The tour visited Suzushiro Farm, run by Mr. Tadao Yoshida and his son, and covered the vegetable stand with coin-operated lockers they set up right by their field. They place vegetables harvested that day in the lockers each morning. These fresh vegetables that can be easily bought in coin lockers are popular with the locals, and many people came by looking for eggplants, tomatoes, and cucumbers while the journalists were filming and photographing the stand. The journalists asked what led to starting the coin-locker vegetable stand and what daily sales were like, while intently taking pictures of the strange sight of people buying vegetables from lockers.
<Eco Farm Yoshida>
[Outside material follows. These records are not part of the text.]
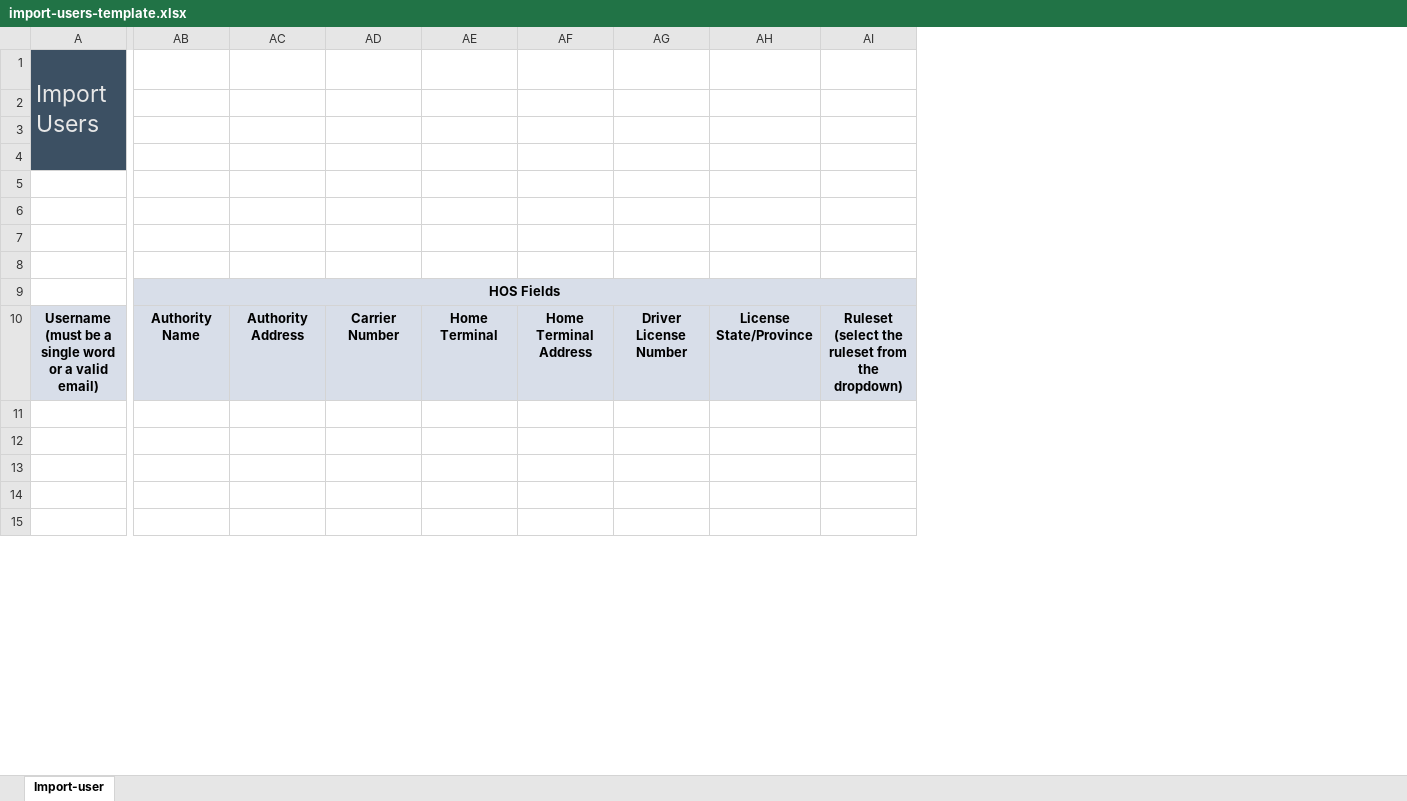
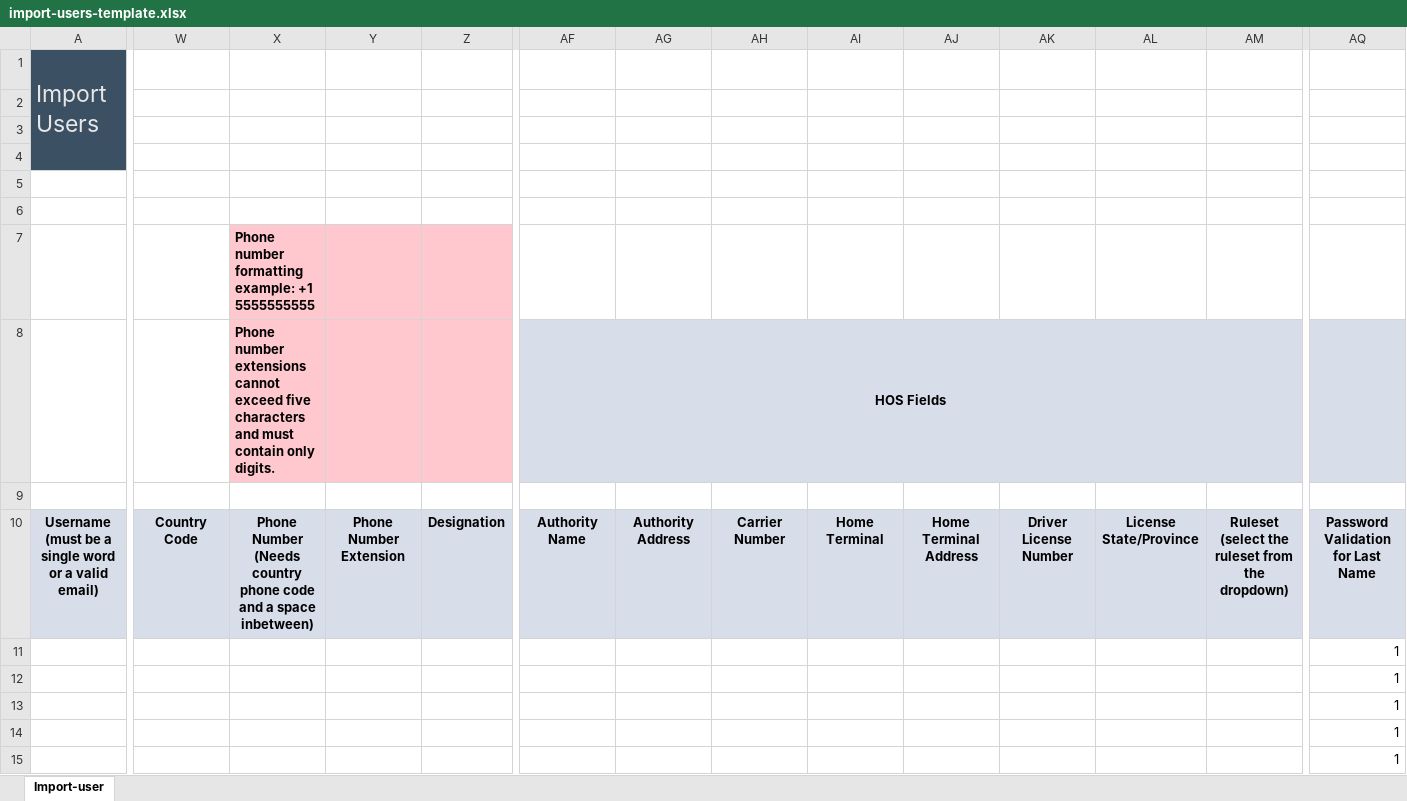
Before and after one commit to Geotab/sdk, an Excel workbook: src/software/js-samples/templates/import-users-template.xlsx, sheet Import-user, drawn as a sheet; only a part is shown, gaps mark what is left out; values as stored, in another font and other column widths than the file's, no borders; conditional formats not drawn; removed rows and columns are numbered as before the commit, all else as after; the diff covers the shown part only; the diff names each change by its address in the sheet, - before the commit and + after, or states it on an @@ line.

Commit message:
Fix UserImport

```diff
--- a/src/software/js-samples/templates/import-users-template.xlsx (sheet Import-user)
+++ b/src/software/js-samples/templates/import-users-template.xlsx (sheet Import-user)
+column W, row 10: Country Code
+column X, rows 7-10: Phone number formatting example: +1 5555555555 | Phone number extensions cannot exceed five characters and must contain only digits. |  | Phone Number (Needs country phone code and a space inbetween)
+column Y, row 10: Phone Number Extension
+column Z, row 10: Designation
+column AQ, rows 10-15: Password Validation for Last Name | 1 | 1 | 1 | 1 | 1
-AF8: (empty)
+AF8: HOS Fields
-AF8:AM8 fill: none
+AF8:AM8 fill: #D8DEE9
+AF8:AO8 merged
-AF9: HOS Fields
+AF9: (empty)
-AF9:AM9 fill: #D8DEE9
+AF9:AM9 fill: none
-AB9:AK9 merged
```
Also changed, not shown: cell formats and merged cells elsewhere in this sheet, formulas that keep their value, hidden cells.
Using fertilizer made from manure he receives from the equestrian clubs of universities in Tokyo mixed with vegetable waste to grow vegetables while reducing the amount of chemical fertilizer used as much as possible, Eco Farm Yoshida is run by Mr. Shigeo Yoshida. He explained to the tour how he contributes to the local community by providing vegetables for school lunches and allowing classes to visit his farm. The journalists were also able to hear from local residents visiting the farm that day, who made comments such as “My child who hated vegetables would gladly eat Mr. Yoshida’s vegetables. Thanks to that, now he is able to eat vegetables,” and, “Thanks to the classes on the farm, now my child can tell what plant something is, such as a potato, just by looking at the sprout.” The journalists asked questions about the challenges of providing vegetables for school lunches, and filmed and photographed tomatoes and edamame being grown in Mr. Yoshida’s farm.
<Interview with Nerima Mayor Akio Maekawa>
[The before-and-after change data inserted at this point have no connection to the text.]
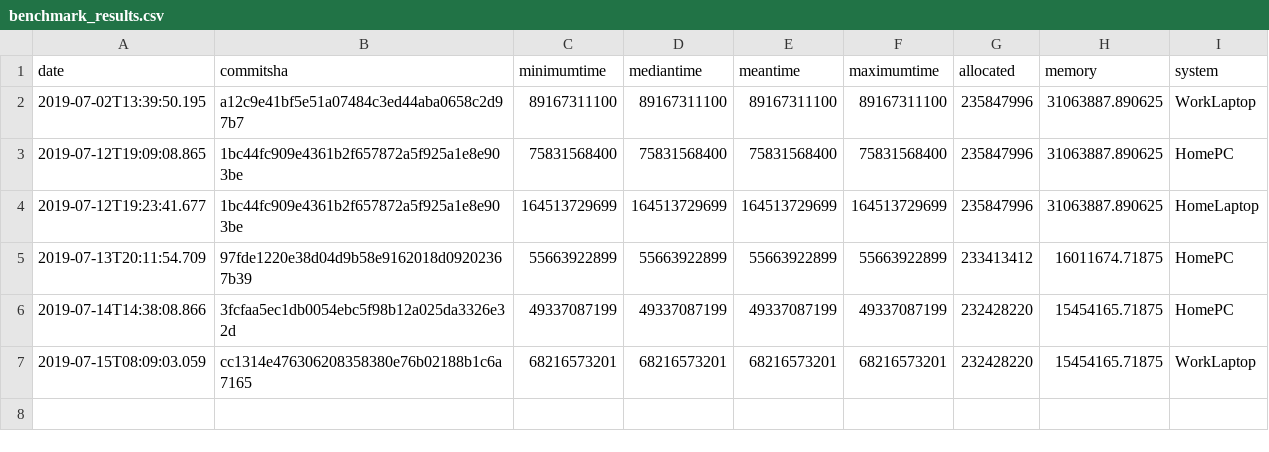
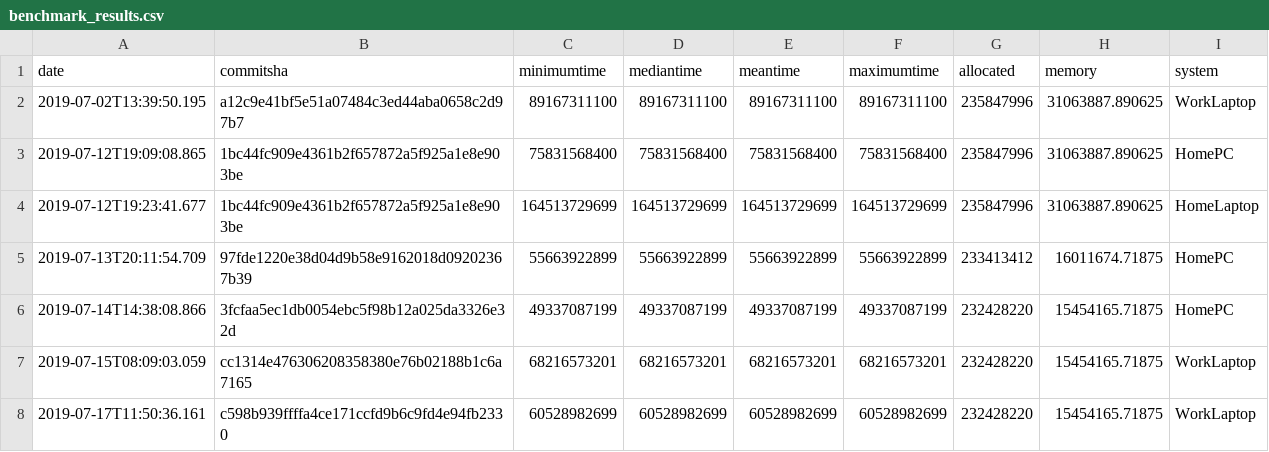
Before and after one commit to cserteGT3/RANSAC.jl, a CSV file: benchmark/benchmark_results.csv, drawn as a sheet.

```diff
--- a/benchmark/benchmark_results.csv
+++ b/benchmark/benchmark_results.csv
@@ -7 +7,2 @@ date,commitsha,minimumtime,mediantime,meantime,maximumtime,allocated,memory,syst
 2019-07-15T08:09:03.059,cc1314e476306208358380e76b02188b1c6a7165,68216573201,68216573201,68216573201,68216573201,232428220,15454165.71875,WorkLaptop
+2019-07-17T11:50:36.161,c598b939ffffa4ce171ccfd9b6c9fd4e94fb2330,60528982699,60528982699,60528982699,60528982699,232428220,15454165.71875,WorkLaptop
```
Also changed, not shown: 1 other file.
In a greenhouse on Eco Farm Yoshida, the tour interviewed Nerima Mayor Akio Maekawa, hearing from him about the appeal of and future plans for urban agriculture in Nerima, laws and taxation measures necessary for farmland to continue existing in cities, issues with a lack of successors to take over urban farms, and the Urban Agriculture World Summit to be held November 29 to December 1. Speaking about the potential of Nerima’s agriculture, Mr. Maekawa commented, “Agriculture in the 23 wards, along with the trend towards cities that coexist with nature, has been changing the lives of ward residents. Urban agriculture workers are passionate about expanding agriculture, and working on creative efforts and training personnel. The national government has also indicated a direction for urban agriculture to continue existing, and to that end Nerima has worked together with other local governments to revise the legal and tax systems. Nerima’s agriculture is beneficial to Tokyo residents. I would like to use it as a tourism resource, and share it with other countries.”
◆Below are some of the articles and programs produced by the journalists based on this press tour.
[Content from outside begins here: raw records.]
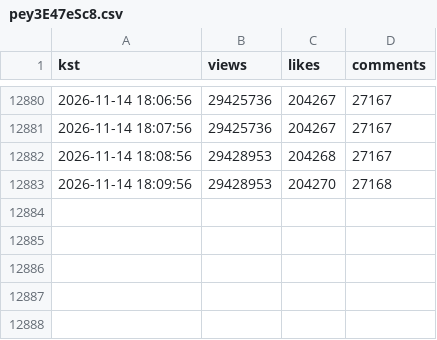
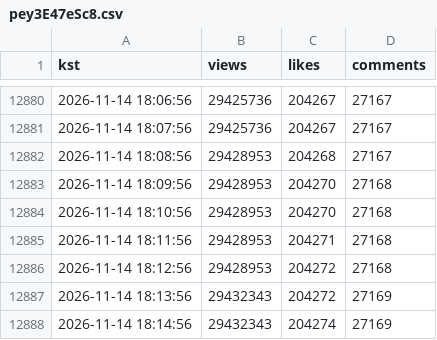
Before and after one commit to viztabviz-lab/rescene-now, a CSV file: track/pey3E47eSc8.csv, drawn as a sheet; only a part is shown, gaps mark what is left out; the diff names each change by its address in the sheet, - before the commit and + after, or states it on an @@ line.

```diff
--- a/track/pey3E47eSc8.csv
+++ b/track/pey3E47eSc8.csv
+row 12884: 2026-11-14 18:10:56 | 29428953 | 204270 | 27168
+row 12885: 2026-11-14 18:11:56 | 29428953 | 204271 | 27168
+row 12886: 2026-11-14 18:12:56 | 29428953 | 204272 | 27168
+row 12887: 2026-11-14 18:13:56 | 29432343 | 204272 | 27169
+row 12888: 2026-11-14 18:14:56 | 29432343 | 204274 | 27169
```
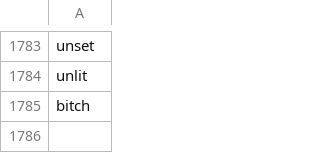
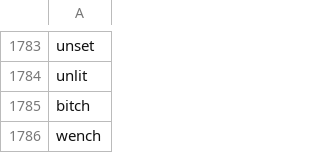
Before and after one commit to jackdreilly/reidle-fresh, a CSV file: static/answers.csv, drawn as a sheet; only a part is shown, gaps mark what is left out; the diff names each change by its address in the sheet, - before the commit and + after, or states it on an @@ line.

Commit message:
wench

```diff
--- a/static/answers.csv
+++ b/static/answers.csv
+row 1786: wench
```
Also changed, not shown: static/words.csv.
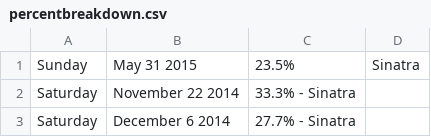
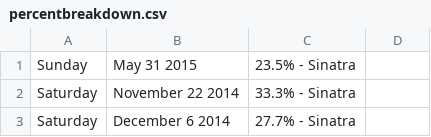
Before and after one commit to robertely/FRANK, a CSV file: results/percentbreakdown.csv, drawn as a sheet; only a part is shown.

Commit message:
Update percentbreakdown.csv

```diff
--- a/results/percentbreakdown.csv
+++ b/results/percentbreakdown.csv
@@ -1,2 +1,2 @@
-Sunday, May 31 2015 , 23.5% , Sinatra
+Sunday, May 31 2015 , 23.5% - Sinatra
 Saturday, November 22 2014 , 33.3% - Sinatra
```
World News (South Korea／Newspaper)
July 26, 2019「아침에 딴 토마토, 아이들 점심 급식으로… 도시농업의 ‘마법’ [농어촌이 미래다-그린 라이프] - 세계일보」
July 26, 2019「뉴욕·런던 등 5개 도시 참여… 11월 세계도시농업서밋 [농어촌이 미래다-그린 라이프]」
Economic Daily (China／Newspaper)
July 29, 2019「东京城市农业花样多」